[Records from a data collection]
Start of Block

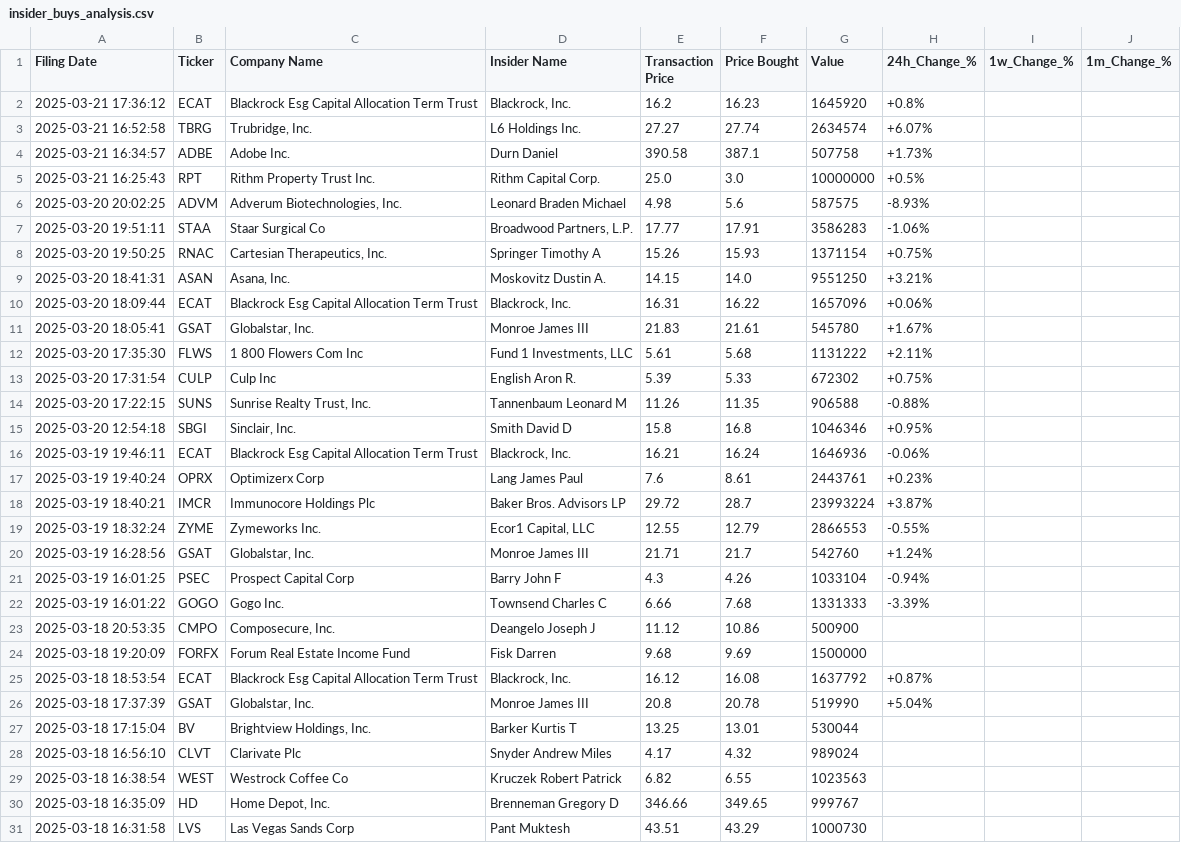
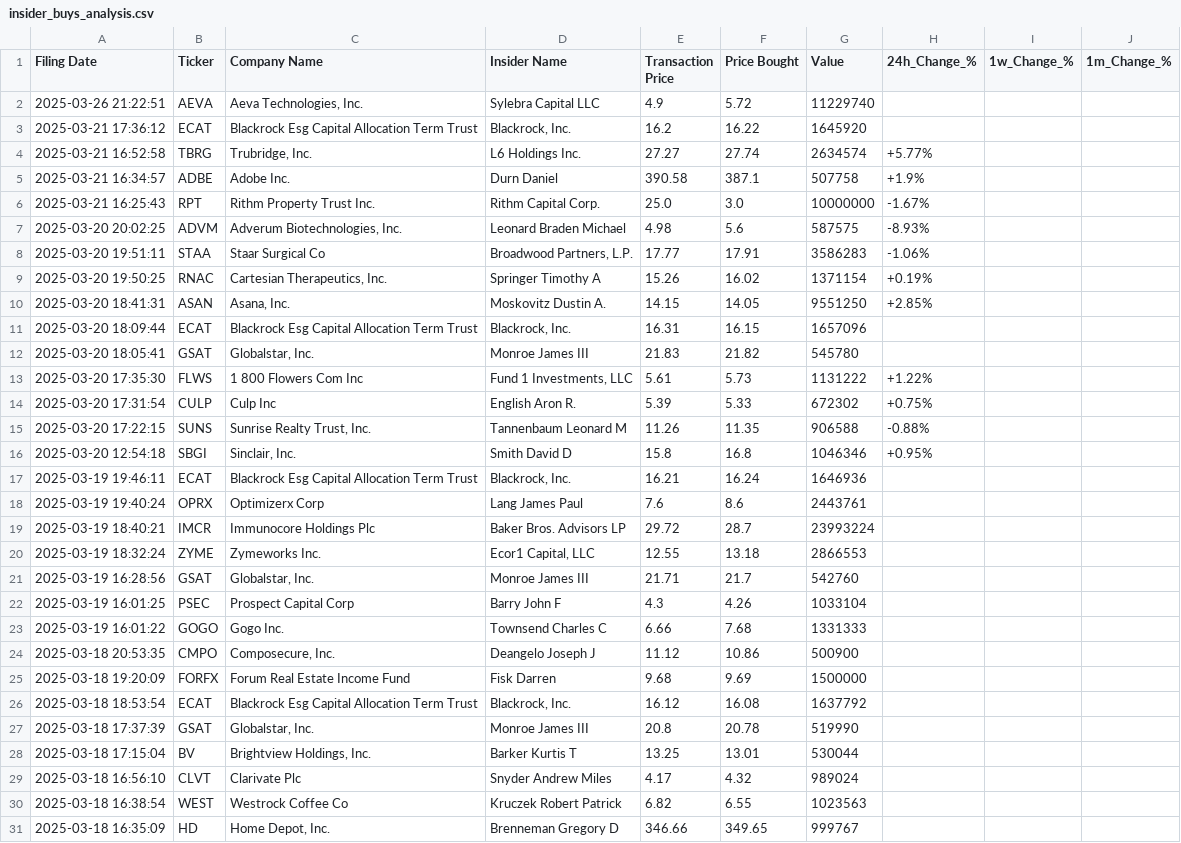
Before and after one commit to avillanuevak/Insider_Trades, a CSV file: Scraping/insider_buys_analysis.csv, drawn as a sheet; only a part is shown; the shorter side is filled out with more unchanged rows; the diff covers the shown part only.

```diff
--- a/Scraping/insider_buys_analysis.csv
+++ b/Scraping/insider_buys_analysis.csv
@@ -1,13 +1,14 @@
 Filing Date,Ticker,Company Name,Insider Name,Transaction Price,Price Bought,Value,24h_Change_%,1w_Change_%,1m_Change_%
-2025-03-21 17:36:12,ECAT,Blackrock Esg Capital Allocation Term Trust,"Blackrock, Inc.",16.2,16.23,1645920,+0.8%,,
-2025-03-21 16:52:58,TBRG,"Trubridge, Inc.",L6 Holdings Inc.,27.27,27.74,2634574,+6.07%,,
-2025-03-21 16:34:57,ADBE,Adobe Inc.,Durn Daniel,390.58,387.1,507758,+1.73%,,
-2025-03-21 16:25:43,RPT,Rithm Property Trust Inc.,Rithm Capital Corp.,25.0,3.0,10000000,+0.5%,,
+2025-03-26 21:22:51,AEVA,"Aeva Technologies, Inc.",Sylebra Capital LLC,4.9,5.72,11229740,,,
+2025-03-21 17:36:12,ECAT,Blackrock Esg Capital Allocation Term Trust,"Blackrock, Inc.",16.2,16.22,1645920,,,
+2025-03-21 16:52:58,TBRG,"Trubridge, Inc.",L6 Holdings Inc.,27.27,27.74,2634574,+5.77%,,
+2025-03-21 16:34:57,ADBE,Adobe Inc.,Durn Daniel,390.58,387.1,507758,+1.9%,,
+2025-03-21 16:25:43,RPT,Rithm Property Trust Inc.,Rithm Capital Corp.,25.0,3.0,10000000,-1.67%,,
 2025-03-20 20:02:25,ADVM,"Adverum Biotechnologies, Inc.",Leonard Braden Michael,4.98,5.6,587575,-8.93%,,
 2025-03-20 19:51:11,STAA,Staar Surgical Co,"Broadwood Partners, L.P.",17.77,17.91,3586283,-1.06%,,
-2025-03-20 19:50:25,RNAC,"Cartesian Therapeutics, Inc.",Springer Timothy A,15.26,15.93,1371154,+0.75%,,
-2025-03-20 18:41:31,ASAN,"Asana, Inc.",Moskovitz Dustin A.,14.15,14.0,9551250,+3.21%,,
-2025-03-20 18:09:44,ECAT,Blackrock Esg Capital Allocation Term Trust,"Blackrock, Inc.",16.31,16.22,1657096,+0.06%,,
-2025-03-20 18:05:41,GSAT,"Globalstar, Inc.",Monroe James III,21.83,21.61,545780,+1.67%,,
-2025-03-20 17:35:30,FLWS,1 800 Flowers Com Inc,"Fund 1 Investments, LLC",5.61,5.68,1131222,+2.11%,,
+2025-03-20 19:50:25,RNAC,"Cartesian Therapeutics, Inc.",Springer Timothy A,15.26,16.02,1371154,+0.19%,,
+2025-03-20 18:41:31,ASAN,"Asana, Inc.",Moskovitz Dustin A.,14.15,14.05,9551250,+2.85%,,
+2025-03-20 18:09:44,ECAT,Blackrock Esg Capital Allocation Term Trust,"Blackrock, Inc.",16.31,16.15,1657096,,,
+2025-03-20 18:05:41,GSAT,"Globalstar, Inc.",Monroe James III,21.83,21.82,545780,,,
+2025-03-20 17:35:30,FLWS,1 800 Flowers Com Inc,"Fund 1 Investments, LLC",5.61,5.73,1131222,+1.22%,,
 2025-03-20 17:31:54,CULP,Culp Inc,English Aron R.,5.39,5.33,672302,+0.75%,,
@@ -15,13 +16,13 @@ Filing Date,Ticker,Company Name,Insider Name,Transaction Price,Price Bought,Valu
 2025-03-20 12:54:18,SBGI,"Sinclair, Inc.",Smith David D,15.8,16.8,1046346,+0.95%,,
-2025-03-19 19:46:11,ECAT,Blackrock Esg Capital Allocation Term Trust,"Blackrock, Inc.",16.21,16.24,1646936,-0.06%,,
-2025-03-19 19:40:24,OPRX,Optimizerx Corp,Lang James Paul,7.6,8.61,2443761,+0.23%,,
-2025-03-19 18:40:21,IMCR,Immunocore Holdings Plc,Baker Bros. Advisors LP,29.72,28.7,23993224,+3.87%,,
-2025-03-19 18:32:24,ZYME,Zymeworks Inc.,"Ecor1 Capital, LLC",12.55,12.79,2866553,-0.55%,,
-2025-03-19 16:28:56,GSAT,"Globalstar, Inc.",Monroe James III,21.71,21.7,542760,+1.24%,,
-2025-03-19 16:01:25,PSEC,Prospect Capital Corp,Barry John F,4.3,4.26,1033104,-0.94%,,
-2025-03-19 16:01:22,GOGO,Gogo Inc.,Townsend Charles C,6.66,7.68,1331333,-3.39%,,
+2025-03-19 19:46:11,ECAT,Blackrock Esg Capital Allocation Term Trust,"Blackrock, Inc.",16.21,16.24,1646936,,,
+2025-03-19 19:40:24,OPRX,Optimizerx Corp,Lang James Paul,7.6,8.6,2443761,,,
+2025-03-19 18:40:21,IMCR,Immunocore Holdings Plc,Baker Bros. Advisors LP,29.72,28.7,23993224,,,
+2025-03-19 18:32:24,ZYME,Zymeworks Inc.,"Ecor1 Capital, LLC",12.55,13.18,2866553,,,
+2025-03-19 16:28:56,GSAT,"Globalstar, Inc.",Monroe James III,21.71,21.7,542760,,,
+2025-03-19 16:01:25,PSEC,Prospect Capital Corp,Barry John F,4.3,4.26,1033104,,,
+2025-03-19 16:01:22,GOGO,Gogo Inc.,Townsend Charles C,6.66,7.68,1331333,,,
 2025-03-18 20:53:35,CMPO,"Composecure, Inc.",Deangelo Joseph J,11.12,10.86,500900,,,
 2025-03-18 19:20:09,FORFX,Forum Real Estate Income Fund,Fisk Darren,9.68,9.69,1500000,,,
-2025-03-18 18:53:54,ECAT,Blackrock Esg Capital Allocation Term Trust,"Blackrock, Inc.",16.12,16.08,1637792,+0.87%,,
-2025-03-18 17:37:39,GSAT,"Globalstar, Inc.",Monroe James III,20.8,20.78,519990,+5.04%,,
+2025-03-18 18:53:54,ECAT,Blackrock Esg Capital Allocation Term Trust,"Blackrock, Inc.",16.12,16.08,1637792,,,
+2025-03-18 17:37:39,GSAT,"Globalstar, Inc.",Monroe James III,20.8,20.78,519990,,,
 2025-03-18 17:15:04,BV,"Brightview Holdings, Inc.",Barker Kurtis T,13.25,13.01,530044,,,
```
Also changed, not shown: 40 edited cells elsewhere in this file, Scraping/insider_buys.csv, 3 other files.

End of Block

## Problem
With the pictures set aside, copy each line above as written.

## Written response
Before and after one commit to avillanuevak/Insider_Trades, a CSV file: Scraping/insider_buys_analysis.csv, drawn as a sheet; only a part is shown; the shorter side is filled out with more unchanged rows; the diff covers the shown part only.

```diff
--- a/Scraping/insider_buys_analysis.csv
+++ b/Scraping/insider_buys_analysis.csv
@@ -1,13 +1,14 @@
 Filing Date,Ticker,Company Name,Insider Name,Transaction Price,Price Bought,Value,24h_Change_%,1w_Change_%,1m_Change_%
-2025-03-21 17:36:12,ECAT,Blackrock Esg Capital Allocation Term Trust,"Blackrock, Inc.",16.2,16.23,1645920,+0.8%,,
-2025-03-21 16:52:58,TBRG,"Trubridge, Inc.",L6 Holdings Inc.,27.27,27.74,2634574,+6.07%,,
-2025-03-21 16:34:57,ADBE,Adobe Inc.,Durn Daniel,390.58,387.1,507758,+1.73%,,
-2025-03-21 16:25:43,RPT,Rithm Property Trust Inc.,Rithm Capital Corp.,25.0,3.0,10000000,+0.5%,,
+2025-03-26 21:22:51,AEVA,"Aeva Technologies, Inc.",Sylebra Capital LLC,4.9,5.72,11229740,,,
+2025-03-21 17:36:12,ECAT,Blackrock Esg Capital Allocation Term Trust,"Blackrock, Inc.",16.2,16.22,1645920,,,
+2025-03-21 16:52:58,TBRG,"Trubridge, Inc.",L6 Holdings Inc.,27.27,27.74,2634574,+5.77%,,
+2025-03-21 16:34:57,ADBE,Adobe Inc.,Durn Daniel,390.58,387.1,507758,+1.9%,,
+2025-03-21 16:25:43,RPT,Rithm Property Trust Inc.,Rithm Capital Corp.,25.0,3.0,10000000,-1.67%,,
 2025-03-20 20:02:25,ADVM,"Adverum Biotechnologies, Inc.",Leonard Braden Michael,4.98,5.6,587575,-8.93%,,
 2025-03-20 19:51:11,STAA,Staar Surgical Co,"Broadwood Partners, L.P.",17.77,17.91,3586283,-1.06%,,
-2025-03-20 19:50:25,RNAC,"Cartesian Therapeutics, Inc.",Springer Timothy A,15.26,15.93,1371154,+0.75%,,
-2025-03-20 18:41:31,ASAN,"Asana, Inc.",Moskovitz Dustin A.,14.15,14.0,9551250,+3.21%,,
-2025-03-20 18:09:44,ECAT,Blackrock Esg Capital Allocation Term Trust,"Blackrock, Inc.",16.31,16.22,1657096,+0.06%,,
-2025-03-20 18:05:41,GSAT,"Globalstar, Inc.",Monroe James III,21.83,21.61,545780,+1.67%,,
-2025-03-20 17:35:30,FLWS,1 800 Flowers Com Inc,"Fund 1 Investments, LLC",5.61,5.68,1131222,+2.11%,,
+2025-03-20 19:50:25,RNAC,"Cartesian Therapeutics, Inc.",Springer Timothy A,15.26,16.02,1371154,+0.19%,,
+2025-03-20 18:41:31,ASAN,"Asana, Inc.",Moskovitz Dustin A.,14.15,14.05,9551250,+2.85%,,
+2025-03-20 18:09:44,ECAT,Blackrock Esg Capital Allocation Term Trust,"Blackrock, Inc.",16.31,16.15,1657096,,,
+2025-03-20 18:05:41,GSAT,"Globalstar, Inc.",Monroe James III,21.83,21.82,545780,,,
+2025-03-20 17:35:30,FLWS,1 800 Flowers Com Inc,"Fund 1 Investments, LLC",5.61,5.73,1131222,+1.22%,,
 2025-03-20 17:31:54,CULP,Culp Inc,English Aron R.,5.39,5.33,672302,+0.75%,,
@@ -15,13 +16,13 @@ Filing Date,Ticker,Company Name,Insider Name,Transaction Price,Price Bought,Valu
 2025-03-20 12:54:18,SBGI,"Sinclair, Inc.",Smith David D,15.8,16.8,1046346,+0.95%,,
-2025-03-19 19:46:11,ECAT,Blackrock Esg Capital Allocation Term Trust,"Blackrock, Inc.",16.21,16.24,1646936,-0.06%,,
-2025-03-19 19:40:24,OPRX,Optimizerx Corp,Lang James Paul,7.6,8.61,2443761,+0.23%,,
-2025-03-19 18:40:21,IMCR,Immunocore Holdings Plc,Baker Bros. Advisors LP,29.72,28.7,23993224,+3.87%,,
-2025-03-19 18:32:24,ZYME,Zymeworks Inc.,"Ecor1 Capital, LLC",12.55,12.79,2866553,-0.55%,,
-2025-03-19 16:28:56,GSAT,"Globalstar, Inc.",Monroe James III,21.71,21.7,542760,+1.24%,,
-2025-03-19 16:01:25,PSEC,Prospect Capital Corp,Barry John F,4.3,4.26,1033104,-0.94%,,
-2025-03-19 16:01:22,GOGO,Gogo Inc.,Townsend Charles C,6.66,7.68,1331333,-3.39%,,
+2025-03-19 19:46:11,ECAT,Blackrock Esg Capital Allocation Term Trust,"Blackrock, Inc.",16.21,16.24,1646936,,,
+2025-03-19 19:40:24,OPRX,Optimizerx Corp,Lang James Paul,7.6,8.6,2443761,,,
+2025-03-19 18:40:21,IMCR,Immunocore Holdings Plc,Baker Bros. Advisors LP,29.72,28.7,23993224,,,
+2025-03-19 18:32:24,ZYME,Zymeworks Inc.,"Ecor1 Capital, LLC",12.55,13.18,2866553,,,
+2025-03-19 16:28:56,GSAT,"Globalstar, Inc.",Monroe James III,21.71,21.7,542760,,,
+2025-03-19 16:01:25,PSEC,Prospect Capital Corp,Barry John F,4.3,4.26,1033104,,,
+2025-03-19 16:01:22,GOGO,Gogo Inc.,Townsend Charles C,6.66,7.68,1331333,,,
 2025-03-18 20:53:35,CMPO,"Composecure, Inc.",Deangelo Joseph J,11.12,10.86,500900,,,
 2025-03-18 19:20:09,FORFX,Forum Real Estate Income Fund,Fisk Darren,9.68,9.69,1500000,,,
-2025-03-18 18:53:54,ECAT,Blackrock Esg Capital Allocation Term Trust,"Blackrock, Inc.",16.12,16.08,1637792,+0.87%,,
-2025-03-18 17:37:39,GSAT,"Globalstar, Inc.",Monroe James III,20.8,20.78,519990,+5.04%,,
+2025-03-18 18:53:54,ECAT,Blackrock Esg Capital Allocation Term Trust,"Blackrock, Inc.",16.12,16.08,1637792,,,
+2025-03-18 17:37:39,GSAT,"Globalstar, Inc.",Monroe James III,20.8,20.78,519990,,,
 2025-03-18 17:15:04,BV,"Brightview Holdings, Inc.",Barker Kurtis T,13.25,13.01,530044,,,
```
Also changed, not shown: 40 edited cells elsewhere in this file, Scraping/insider_buys.csv, 3 other files.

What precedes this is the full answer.